Input records below:

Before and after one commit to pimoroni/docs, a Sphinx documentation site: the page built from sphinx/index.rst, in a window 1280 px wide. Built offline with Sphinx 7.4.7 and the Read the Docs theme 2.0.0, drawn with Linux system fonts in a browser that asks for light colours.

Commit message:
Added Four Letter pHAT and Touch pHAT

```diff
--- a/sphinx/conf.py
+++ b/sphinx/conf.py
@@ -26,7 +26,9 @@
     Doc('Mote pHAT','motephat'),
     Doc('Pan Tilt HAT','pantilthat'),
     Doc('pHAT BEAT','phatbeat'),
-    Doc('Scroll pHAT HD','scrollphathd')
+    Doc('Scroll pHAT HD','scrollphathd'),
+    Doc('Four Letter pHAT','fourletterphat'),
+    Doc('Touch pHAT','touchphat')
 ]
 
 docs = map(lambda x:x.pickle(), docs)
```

End of Input records.
Input records below:

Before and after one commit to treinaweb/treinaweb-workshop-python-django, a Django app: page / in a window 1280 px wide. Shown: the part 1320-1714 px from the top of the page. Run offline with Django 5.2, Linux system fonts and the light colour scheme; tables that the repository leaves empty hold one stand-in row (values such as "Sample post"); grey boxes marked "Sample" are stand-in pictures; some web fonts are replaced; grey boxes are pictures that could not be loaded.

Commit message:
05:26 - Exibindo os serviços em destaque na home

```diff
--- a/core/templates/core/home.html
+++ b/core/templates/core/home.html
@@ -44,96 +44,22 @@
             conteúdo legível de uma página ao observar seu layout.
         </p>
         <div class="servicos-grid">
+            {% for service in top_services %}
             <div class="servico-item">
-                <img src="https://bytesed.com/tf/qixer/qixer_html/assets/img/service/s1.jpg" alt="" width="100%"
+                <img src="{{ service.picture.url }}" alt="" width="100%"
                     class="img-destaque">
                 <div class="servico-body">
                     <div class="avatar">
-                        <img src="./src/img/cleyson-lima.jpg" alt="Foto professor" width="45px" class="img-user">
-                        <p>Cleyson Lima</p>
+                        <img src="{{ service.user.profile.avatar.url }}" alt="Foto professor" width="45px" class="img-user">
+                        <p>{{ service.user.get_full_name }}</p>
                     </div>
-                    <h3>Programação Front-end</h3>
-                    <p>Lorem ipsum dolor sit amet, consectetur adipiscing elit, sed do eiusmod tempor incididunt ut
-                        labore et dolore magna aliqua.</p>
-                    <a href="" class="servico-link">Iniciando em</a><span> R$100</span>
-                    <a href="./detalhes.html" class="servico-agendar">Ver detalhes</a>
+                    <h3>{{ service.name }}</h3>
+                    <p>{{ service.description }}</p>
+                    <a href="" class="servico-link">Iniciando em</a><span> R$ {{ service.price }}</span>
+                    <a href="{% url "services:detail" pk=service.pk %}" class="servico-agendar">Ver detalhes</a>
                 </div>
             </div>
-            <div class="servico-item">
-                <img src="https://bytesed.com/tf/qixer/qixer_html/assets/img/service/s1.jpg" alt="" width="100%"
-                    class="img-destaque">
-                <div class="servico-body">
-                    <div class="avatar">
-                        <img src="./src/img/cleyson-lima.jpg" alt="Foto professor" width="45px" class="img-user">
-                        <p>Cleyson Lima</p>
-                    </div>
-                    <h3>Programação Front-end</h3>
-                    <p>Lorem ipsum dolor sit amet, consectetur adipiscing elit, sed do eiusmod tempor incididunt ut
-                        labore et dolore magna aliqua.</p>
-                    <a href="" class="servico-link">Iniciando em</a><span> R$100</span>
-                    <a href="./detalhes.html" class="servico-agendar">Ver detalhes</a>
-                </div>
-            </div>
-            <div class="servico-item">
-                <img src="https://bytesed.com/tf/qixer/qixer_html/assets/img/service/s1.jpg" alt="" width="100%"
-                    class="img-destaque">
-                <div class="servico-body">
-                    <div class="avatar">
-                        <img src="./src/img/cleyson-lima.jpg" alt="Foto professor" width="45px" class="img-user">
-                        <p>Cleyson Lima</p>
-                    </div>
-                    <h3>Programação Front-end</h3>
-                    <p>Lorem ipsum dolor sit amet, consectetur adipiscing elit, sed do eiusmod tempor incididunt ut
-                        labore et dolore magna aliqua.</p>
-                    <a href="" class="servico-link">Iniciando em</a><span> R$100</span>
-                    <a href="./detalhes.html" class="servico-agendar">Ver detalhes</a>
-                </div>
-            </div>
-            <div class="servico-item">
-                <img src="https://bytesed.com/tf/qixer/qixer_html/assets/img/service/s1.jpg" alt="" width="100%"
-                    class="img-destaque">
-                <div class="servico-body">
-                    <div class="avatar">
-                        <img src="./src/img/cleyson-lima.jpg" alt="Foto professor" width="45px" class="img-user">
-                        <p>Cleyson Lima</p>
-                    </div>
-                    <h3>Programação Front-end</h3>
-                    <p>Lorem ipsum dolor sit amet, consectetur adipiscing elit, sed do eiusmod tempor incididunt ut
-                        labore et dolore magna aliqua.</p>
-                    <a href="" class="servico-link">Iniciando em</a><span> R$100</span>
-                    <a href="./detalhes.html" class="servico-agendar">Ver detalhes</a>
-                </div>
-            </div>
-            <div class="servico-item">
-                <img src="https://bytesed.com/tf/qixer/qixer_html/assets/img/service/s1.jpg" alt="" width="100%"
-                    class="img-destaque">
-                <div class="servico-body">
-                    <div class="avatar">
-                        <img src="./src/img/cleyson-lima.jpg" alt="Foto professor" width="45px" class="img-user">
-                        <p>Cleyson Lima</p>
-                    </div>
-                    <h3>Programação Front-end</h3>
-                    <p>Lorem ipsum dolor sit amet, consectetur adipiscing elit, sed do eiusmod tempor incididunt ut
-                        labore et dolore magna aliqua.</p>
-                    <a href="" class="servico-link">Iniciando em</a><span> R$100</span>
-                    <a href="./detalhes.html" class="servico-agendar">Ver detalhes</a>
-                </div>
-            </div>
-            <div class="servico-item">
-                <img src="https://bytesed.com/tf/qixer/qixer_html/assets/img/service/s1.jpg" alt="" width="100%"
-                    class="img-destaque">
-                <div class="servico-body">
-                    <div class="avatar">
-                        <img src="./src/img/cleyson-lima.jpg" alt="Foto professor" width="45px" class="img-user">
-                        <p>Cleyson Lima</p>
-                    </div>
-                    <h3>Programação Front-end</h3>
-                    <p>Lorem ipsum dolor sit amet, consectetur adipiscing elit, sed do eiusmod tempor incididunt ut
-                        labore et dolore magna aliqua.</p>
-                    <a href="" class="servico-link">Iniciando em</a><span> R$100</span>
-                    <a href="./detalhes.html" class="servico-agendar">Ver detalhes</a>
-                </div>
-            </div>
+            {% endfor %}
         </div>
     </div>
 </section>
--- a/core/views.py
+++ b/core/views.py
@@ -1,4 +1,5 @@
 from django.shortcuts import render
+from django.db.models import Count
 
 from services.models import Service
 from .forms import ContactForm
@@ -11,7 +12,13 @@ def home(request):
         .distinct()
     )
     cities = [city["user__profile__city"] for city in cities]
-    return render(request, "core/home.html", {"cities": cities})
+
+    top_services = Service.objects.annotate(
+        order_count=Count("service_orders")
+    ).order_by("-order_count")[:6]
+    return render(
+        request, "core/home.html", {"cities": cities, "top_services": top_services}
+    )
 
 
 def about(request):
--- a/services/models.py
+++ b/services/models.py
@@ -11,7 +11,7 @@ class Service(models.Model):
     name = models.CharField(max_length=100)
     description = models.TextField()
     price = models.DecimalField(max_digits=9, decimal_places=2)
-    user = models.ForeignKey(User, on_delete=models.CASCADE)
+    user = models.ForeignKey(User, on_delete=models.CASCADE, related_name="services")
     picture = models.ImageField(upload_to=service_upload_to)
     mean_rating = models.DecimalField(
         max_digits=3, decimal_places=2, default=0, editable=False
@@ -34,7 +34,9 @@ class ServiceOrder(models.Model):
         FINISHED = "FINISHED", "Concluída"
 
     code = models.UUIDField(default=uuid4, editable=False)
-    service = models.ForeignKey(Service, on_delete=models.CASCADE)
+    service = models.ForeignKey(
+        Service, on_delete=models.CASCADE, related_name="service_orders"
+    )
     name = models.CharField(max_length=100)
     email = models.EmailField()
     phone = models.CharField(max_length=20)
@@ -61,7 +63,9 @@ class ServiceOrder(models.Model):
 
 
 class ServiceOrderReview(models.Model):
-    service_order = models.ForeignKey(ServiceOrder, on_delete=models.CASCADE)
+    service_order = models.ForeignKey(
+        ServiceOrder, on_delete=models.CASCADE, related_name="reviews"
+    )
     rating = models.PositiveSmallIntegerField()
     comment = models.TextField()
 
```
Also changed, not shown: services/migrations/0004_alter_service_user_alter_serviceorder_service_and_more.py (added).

End of Input records.

Work instruction
If the word "request" appears in a line above, copy that line.

Reply to the exercise
@@ -11,7 +12,13 @@ def home(request):
-    return render(request, "core/home.html", {"cities": cities})
+        request, "core/home.html", {"cities": cities, "top_services": top_services}
 def about(request):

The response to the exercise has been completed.